    Right (dominant side) shoulder started bothering me 2.5 months ago. I'm hard-headed and continued to train through the pain because it hurt but wasn't horrible, and more importantly was relatively stagnant (i.e. more lifting didn't make it much worse). Overheads were by far the most painful and dropped, but flat pressing is tolerable and therefore kept around; also interestingly enough, dumbbells hurt more than barbells.

    Given how long it's been, I finally got it checked out. Via x-ray, the orthopedic specialist I saw today said there was a bone spur on the shoulder, and significant bursitis. This is where I should note that while I've been training for about a decade, I'm only 27, with a frequent history of strains and various injuries across my body from the gym. Overuse, if I'm being honest with myself.

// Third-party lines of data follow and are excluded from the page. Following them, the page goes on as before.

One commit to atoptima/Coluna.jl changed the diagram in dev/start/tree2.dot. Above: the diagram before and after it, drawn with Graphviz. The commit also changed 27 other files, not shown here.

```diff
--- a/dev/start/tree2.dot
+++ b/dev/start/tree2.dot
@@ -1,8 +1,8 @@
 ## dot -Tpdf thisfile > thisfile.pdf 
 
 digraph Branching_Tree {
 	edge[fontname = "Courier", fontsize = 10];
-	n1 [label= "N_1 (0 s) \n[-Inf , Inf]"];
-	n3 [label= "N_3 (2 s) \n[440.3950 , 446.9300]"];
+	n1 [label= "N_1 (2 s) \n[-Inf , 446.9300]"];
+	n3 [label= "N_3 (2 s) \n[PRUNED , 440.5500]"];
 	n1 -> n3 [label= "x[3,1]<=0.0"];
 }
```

    Received two cortisone shots (one into the AC, another into the bursa sac itself) and was prescribed three weeks of both daily NSAIDs (Celebrex specifically; not sure why not just ibuprofen) and a topical anti-arthritis cream (Voltaren, 4x / day), on top of regular icing (which I was skeptical could have much impact after this amount of time). No surprise, I was told to avoid lifting, specifically anything that could cause "impingement" -- which I know is generally less of a concern when full ROM is used, but I probably cannot do so right now. My questions are:

    - Would you recommend completely stepping away from upper body work for a few weeks? Or severely limiting your exercise selection? Still planning to squat, deadlift, and the like unless I'm firmly advised against here.

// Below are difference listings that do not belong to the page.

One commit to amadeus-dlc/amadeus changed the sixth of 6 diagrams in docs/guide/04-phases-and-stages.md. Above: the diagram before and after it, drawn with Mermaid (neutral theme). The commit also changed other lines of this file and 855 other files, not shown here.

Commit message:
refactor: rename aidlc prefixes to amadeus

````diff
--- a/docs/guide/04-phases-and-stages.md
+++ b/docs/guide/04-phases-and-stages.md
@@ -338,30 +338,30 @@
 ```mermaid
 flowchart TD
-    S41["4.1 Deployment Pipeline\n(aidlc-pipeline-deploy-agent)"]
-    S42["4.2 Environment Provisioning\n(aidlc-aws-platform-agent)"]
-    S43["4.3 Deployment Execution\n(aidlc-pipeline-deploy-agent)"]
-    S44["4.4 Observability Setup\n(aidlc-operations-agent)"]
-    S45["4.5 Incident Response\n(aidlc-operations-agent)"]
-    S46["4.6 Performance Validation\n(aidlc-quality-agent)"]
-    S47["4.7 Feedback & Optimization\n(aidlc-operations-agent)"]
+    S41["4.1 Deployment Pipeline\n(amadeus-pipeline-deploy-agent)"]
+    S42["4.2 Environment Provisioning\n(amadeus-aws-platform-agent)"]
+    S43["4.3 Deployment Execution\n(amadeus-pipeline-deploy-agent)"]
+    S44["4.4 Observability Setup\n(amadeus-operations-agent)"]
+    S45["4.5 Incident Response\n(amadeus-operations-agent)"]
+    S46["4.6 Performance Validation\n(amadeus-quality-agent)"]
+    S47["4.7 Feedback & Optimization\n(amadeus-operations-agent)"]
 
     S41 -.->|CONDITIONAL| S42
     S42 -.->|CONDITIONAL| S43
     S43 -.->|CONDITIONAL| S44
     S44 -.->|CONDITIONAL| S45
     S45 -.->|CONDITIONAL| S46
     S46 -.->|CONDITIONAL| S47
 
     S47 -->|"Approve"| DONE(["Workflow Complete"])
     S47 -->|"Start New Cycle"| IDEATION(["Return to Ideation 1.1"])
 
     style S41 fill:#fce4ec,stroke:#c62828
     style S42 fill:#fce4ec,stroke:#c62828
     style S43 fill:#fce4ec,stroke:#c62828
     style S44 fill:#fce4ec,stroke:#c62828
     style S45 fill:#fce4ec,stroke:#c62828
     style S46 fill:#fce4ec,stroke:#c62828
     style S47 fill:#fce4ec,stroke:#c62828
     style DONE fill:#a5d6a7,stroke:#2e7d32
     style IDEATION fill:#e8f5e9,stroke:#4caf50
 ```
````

    - Is stretching actually a bad idea? I definitely don't want the ROM to close up on its own, but am admittedly not familiar with the physiology and treatment mechanisms at play here.

    Thank you.

  2. #2
    Join Date
    Aug 2010
    Location
    Olympia, WA
    Posts
    2,201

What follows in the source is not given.